EXERCISE DIRECTIONS. Where does the string "Lobby" occur in the entries below? Copy every line where it does.

(Detected change data)

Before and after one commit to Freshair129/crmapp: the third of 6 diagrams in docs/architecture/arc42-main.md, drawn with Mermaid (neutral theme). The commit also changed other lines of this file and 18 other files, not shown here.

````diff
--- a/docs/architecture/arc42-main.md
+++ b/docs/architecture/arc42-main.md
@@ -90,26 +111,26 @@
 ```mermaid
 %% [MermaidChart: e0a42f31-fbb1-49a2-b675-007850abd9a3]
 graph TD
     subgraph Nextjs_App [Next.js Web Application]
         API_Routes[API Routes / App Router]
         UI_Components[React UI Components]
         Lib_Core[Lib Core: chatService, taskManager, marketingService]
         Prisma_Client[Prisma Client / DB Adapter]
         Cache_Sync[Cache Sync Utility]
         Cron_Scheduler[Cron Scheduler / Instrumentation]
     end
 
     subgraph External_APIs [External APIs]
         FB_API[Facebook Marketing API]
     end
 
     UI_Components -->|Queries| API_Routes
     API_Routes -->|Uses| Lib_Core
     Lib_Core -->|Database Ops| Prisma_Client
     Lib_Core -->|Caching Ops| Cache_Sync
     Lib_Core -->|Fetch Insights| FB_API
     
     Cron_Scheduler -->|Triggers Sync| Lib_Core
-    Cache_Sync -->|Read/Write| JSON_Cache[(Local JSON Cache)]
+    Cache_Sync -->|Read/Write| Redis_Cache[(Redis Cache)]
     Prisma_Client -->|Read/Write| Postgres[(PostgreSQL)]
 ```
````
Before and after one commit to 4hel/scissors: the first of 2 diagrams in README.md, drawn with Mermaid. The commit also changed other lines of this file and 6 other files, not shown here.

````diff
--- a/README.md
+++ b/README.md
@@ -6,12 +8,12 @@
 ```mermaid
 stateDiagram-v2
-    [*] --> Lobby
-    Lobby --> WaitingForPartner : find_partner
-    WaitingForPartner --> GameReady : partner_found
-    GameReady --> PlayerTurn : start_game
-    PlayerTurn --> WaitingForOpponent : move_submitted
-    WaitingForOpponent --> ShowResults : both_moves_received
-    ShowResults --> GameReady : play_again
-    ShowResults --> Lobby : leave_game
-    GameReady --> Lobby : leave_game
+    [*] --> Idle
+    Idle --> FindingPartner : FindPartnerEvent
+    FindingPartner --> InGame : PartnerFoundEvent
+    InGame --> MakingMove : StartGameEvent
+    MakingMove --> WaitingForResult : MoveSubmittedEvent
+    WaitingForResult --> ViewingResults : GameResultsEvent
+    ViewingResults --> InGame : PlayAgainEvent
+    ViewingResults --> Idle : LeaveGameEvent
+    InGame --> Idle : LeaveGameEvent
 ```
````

RESPONSE TO THIS TASK.
-    [*] --> Lobby
-    Lobby --> WaitingForPartner : find_partner
-    ShowResults --> Lobby : leave_game
-    GameReady --> Lobby : leave_game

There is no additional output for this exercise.